In early 1917, Wilson asked Congress for a declaration of war against Germany after Germany implemented a policy of unrestricted submarine warfare, and Congress complied. Wilson presided over war-time mobilization but devoted much of his efforts to foreign affairs, developing the Fourteen Points as a basis for post-war peace. After Germany signed an armistice in November 1918, Wilson and other Allied leaders took part in the Paris Peace Conference, where Wilson advocated for the establishment of a multilateral organization, per his "fourteenth point". The resulting League of Nations was incorporated into the Treaty of Versailles and other treaties with the defeated Central Powers, but Wilson was subsequently unable to convince the Senate to ratify that treaty or allow the United States to join the League. Wilson suffered a severe stroke in October 1919 and was incapacitated for the remainder of his presidency. He retired from public office in 1921 and died in 1924. Scholars have generally ranked Wilson as one of the better U.S. presidents, though he has received strong criticism for his actions regarding racial segregation.

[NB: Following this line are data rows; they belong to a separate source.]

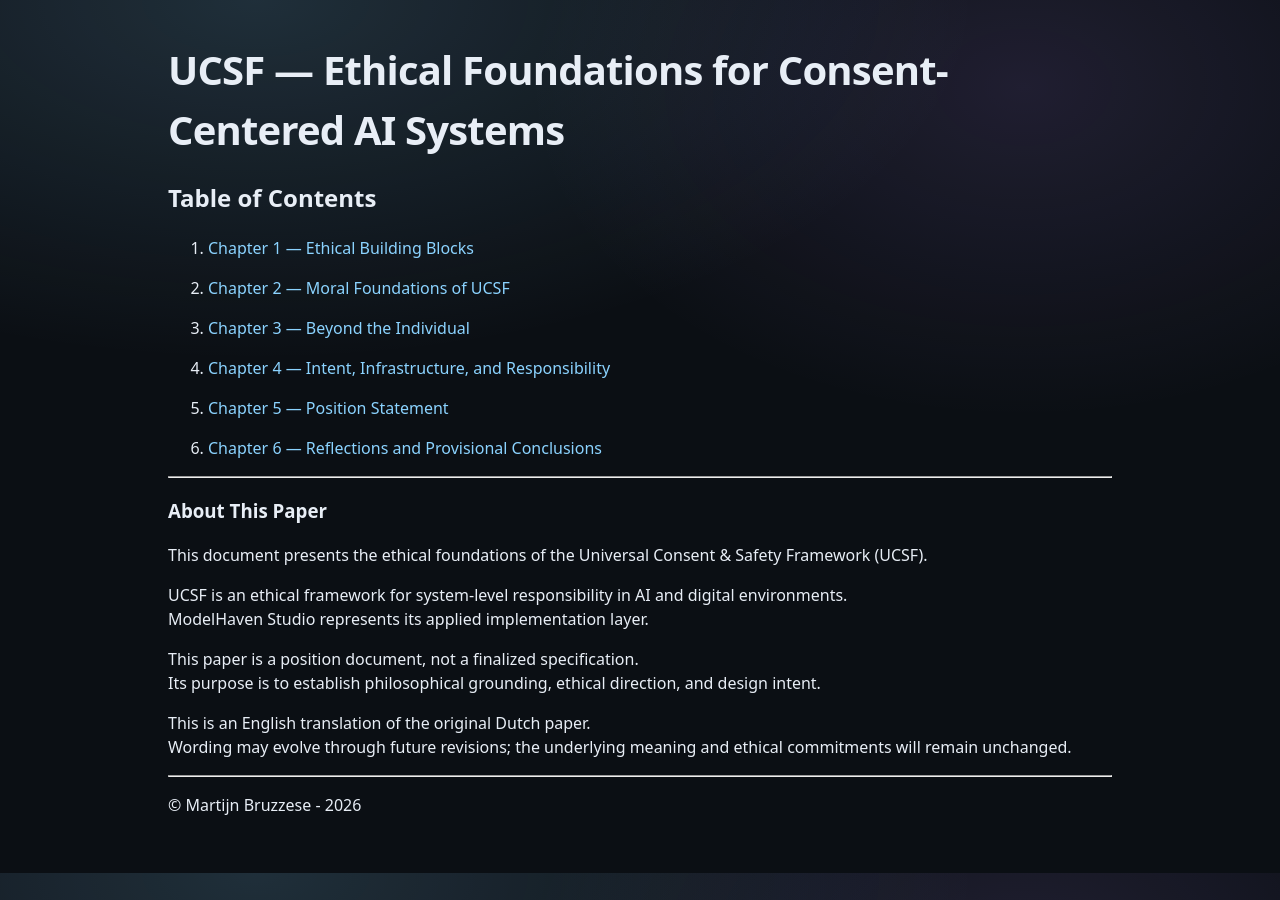
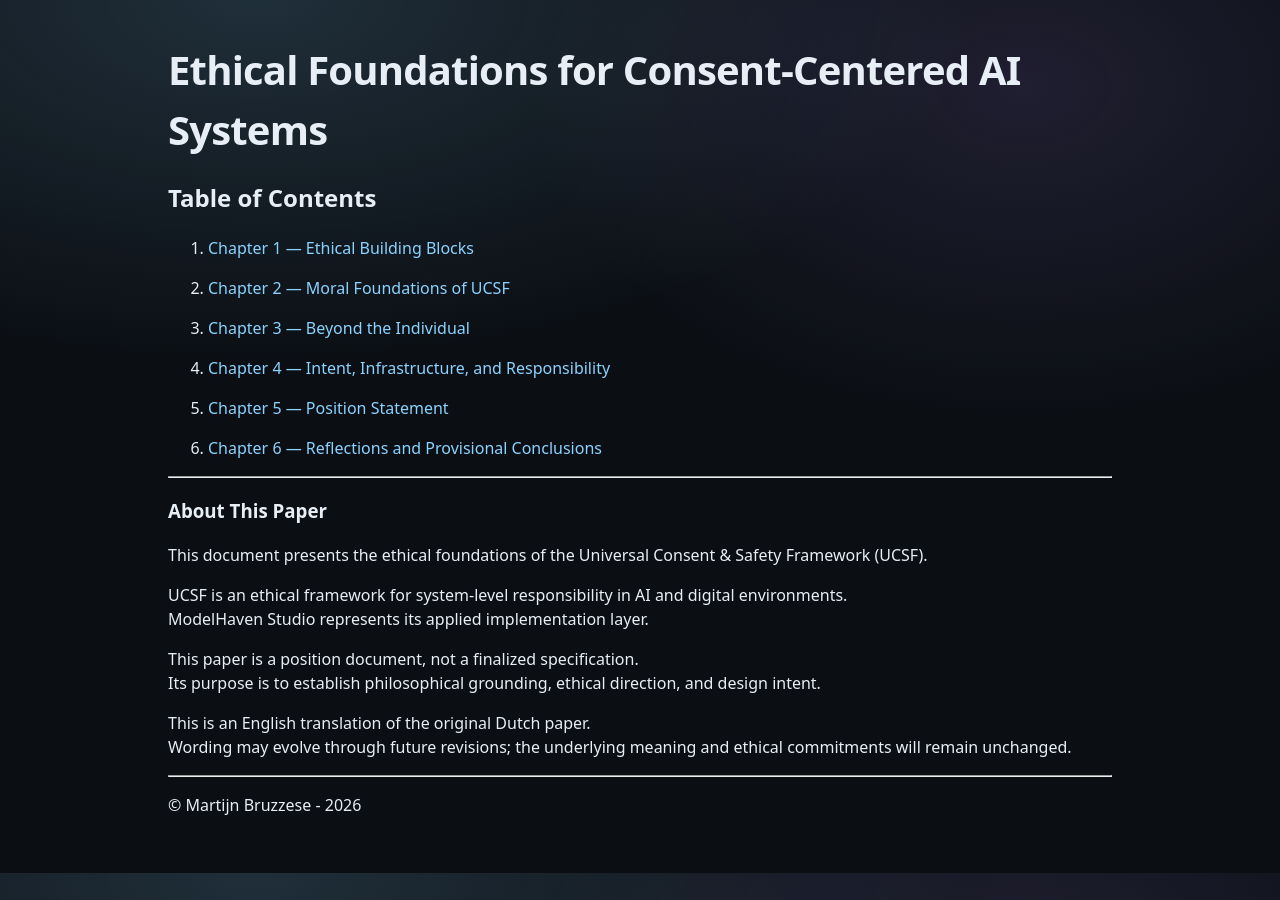
Before and after one commit to MartijnBruzzese/ModelHaven-Studio, a Jekyll site: the page built from POSITION_PAPERS/ETHICS/EN/ETHICAL_FOUNDATION/table_of_contents.md, in a window 1280 px wide. Built offline with Jekyll 4.4.1, drawn with Linux system fonts in a browser that asks for light colours; our own code applies the rules of GitHub Pages for plain Markdown files.

Commit message:
Update table_of_contents.md

```diff
--- a/POSITION_PAPERS/ETHICS/EN/ETHICAL_FOUNDATION/table_of_contents.md
+++ b/POSITION_PAPERS/ETHICS/EN/ETHICAL_FOUNDATION/table_of_contents.md
@@ -1,4 +1,4 @@
-# UCSF — Ethical Foundations for Consent-Centered AI Systems
+# Ethical Foundations for Consent-Centered AI Systems
 
 ## Table of Contents
 
```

US stamps depicting Woodrow Wilson

Woodrow Wilson - Liberty Series

Woodrow Wilson Blk of 4

1938 $1 Woodrow Wilson, 28th President



1913 – King Otto of Bavaria is deposed by his cousin, Prince Regent Ludwig, who assumes the title Ludwig III.

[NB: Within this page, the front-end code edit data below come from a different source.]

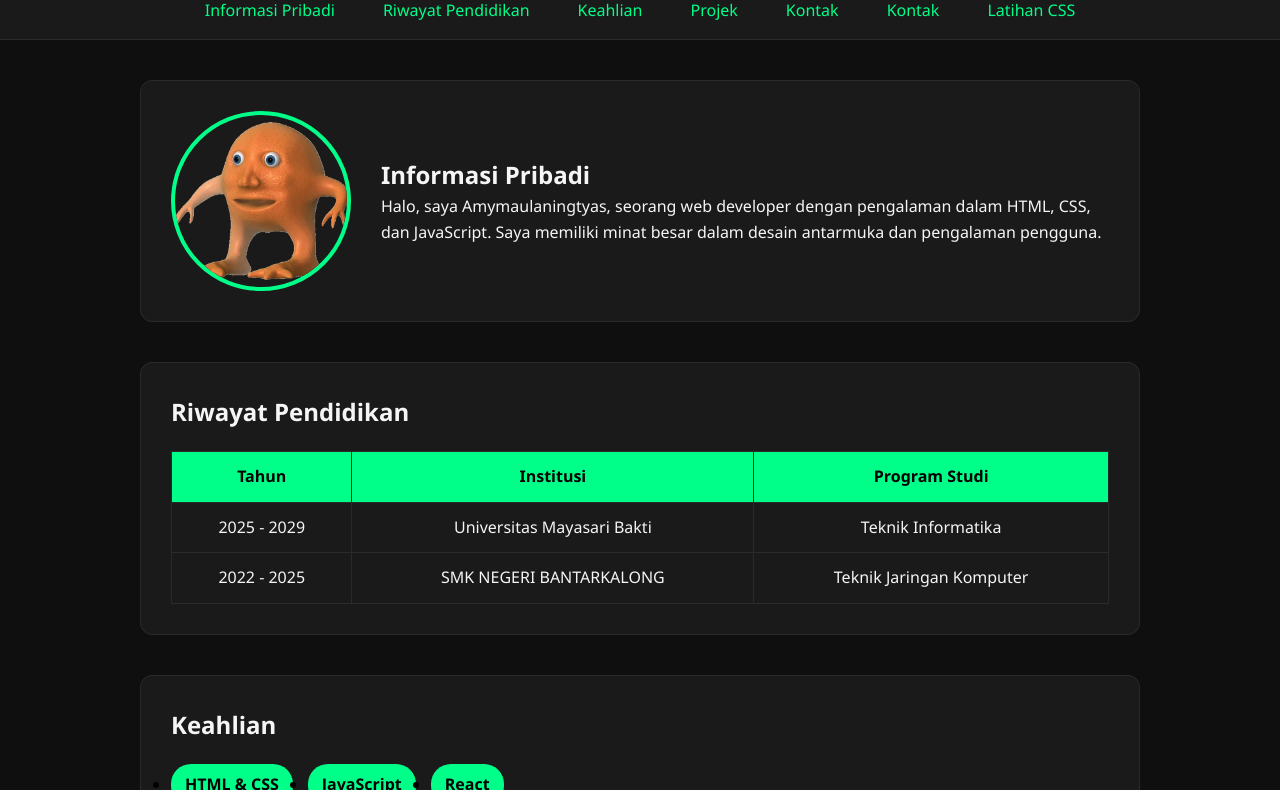
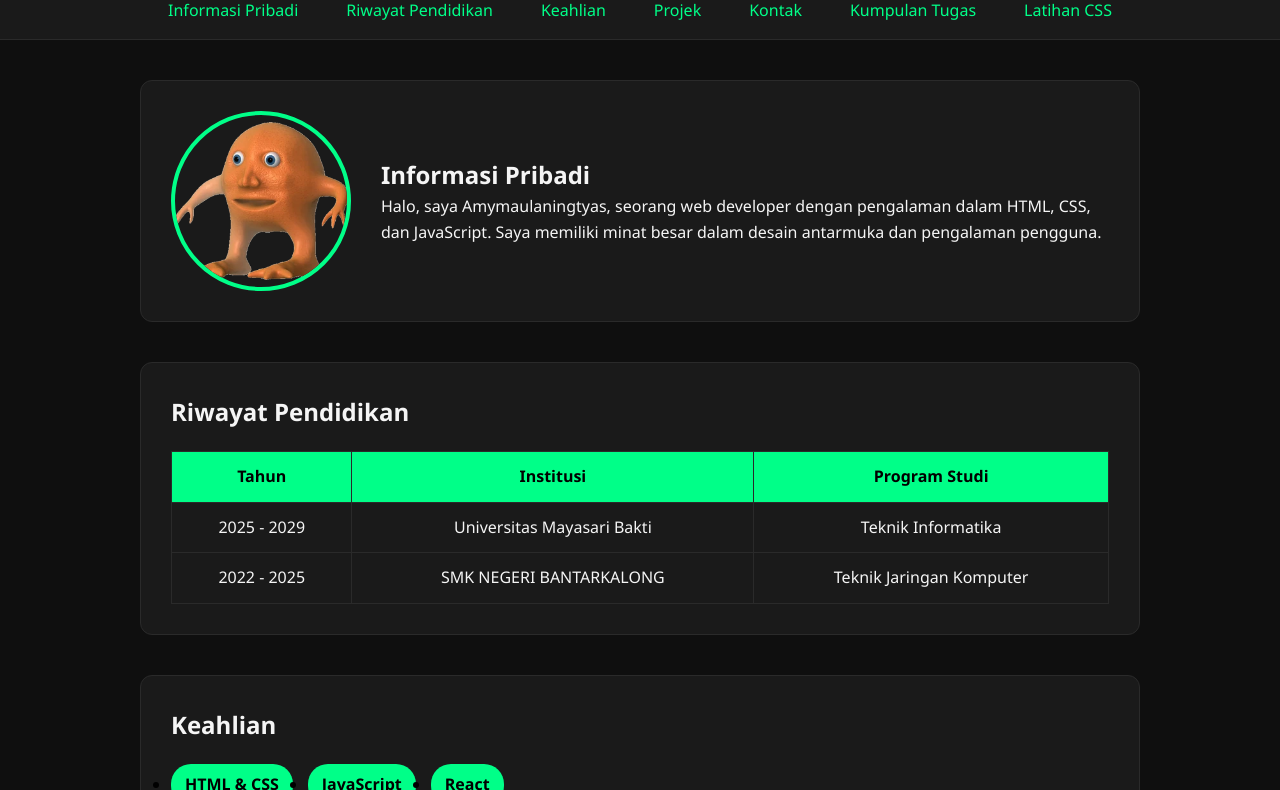
Before and after one commit to amyyma1313-a11y/amymaulaningtyas, a plain HTML site: page index.html in a window 1280 px wide. Shown: the part 78-868 px from the top of the page. Drawn offline with Linux system fonts and the light colour scheme.

Commit message:
Update index.html

```diff
--- a/index.html
+++ b/index.html
@@ -28,7 +28,7 @@
                 <li><a href="#keahlian">Keahlian</a></li>
                 <li><a href="#projek">Projek</a></li>
                 <li><a href="#kontak">Kontak</a></li>
-                <li><a href="#kontak">Kontak</a></li>
+                <li><a href="#lat_css.html">Kumpulan Tugas</a></li>
                 <li><a href="lat_css.html " class="btn">Latihan CSS</a></li>
 
             </ul>
```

Ludwig III (Ludwig Luitpold Josef Maria Aloys Alfried; 7 January 1845 – 18 October 1921) was the last king of Bavaria, reigning from 1913 to 1918. He served as regent and de facto head of state from 1912 to 1913, ruling for his cousin, Otto. After the Bavarian parliament passed a law allowing him to do so, Ludwig deposed Otto and assumed the throne himself. He led Bavaria into World War I, and lost his throne along with the other rulers of the German states at the end of the war.

On 7 November 1918, Ludwig fled from the Residenz Palace in Munich with his family and took up residence in Schloss Anif, near Salzburg, for what he hoped would be a temporary stay. He was the first of the monarchs in the German Empire to be deposed. The next day, the People's State of Bavaria was proclaimed.

On 12 November 1918, a day after the Armistice, Prime Minister Dandl went to Schloss Anif to see the King. Ludwig gave Dandl the Anif declaration (Anifer Erklärung) in which he released all government officials, soldiers and civil officers from their oath of loyalty to him. He also stated that as a result of recent events, he was "no longer in a position to lead the government." The declaration was published by the newly formed republican government of Kurt Eisner when Dandl returned to Munich the next day. Ludwig's declaration was not a statement of abdication, as Dandl had demanded. However, Eisner's government interpreted it as such and added a statement that Ludwig and his family were welcome to return to Bavaria as private citizens as long as they did not act against the "people's state." This statement effectively dethroned the Wittelsbachs and ended the family's 738-year rule over Bavaria.

Stamps from Bavaria depicting King Ludwig III

Bavaria 2m Deep Violet King Ludwig III

Germany Bayern Bavaria 1916 King Ludwig III New Values and Colors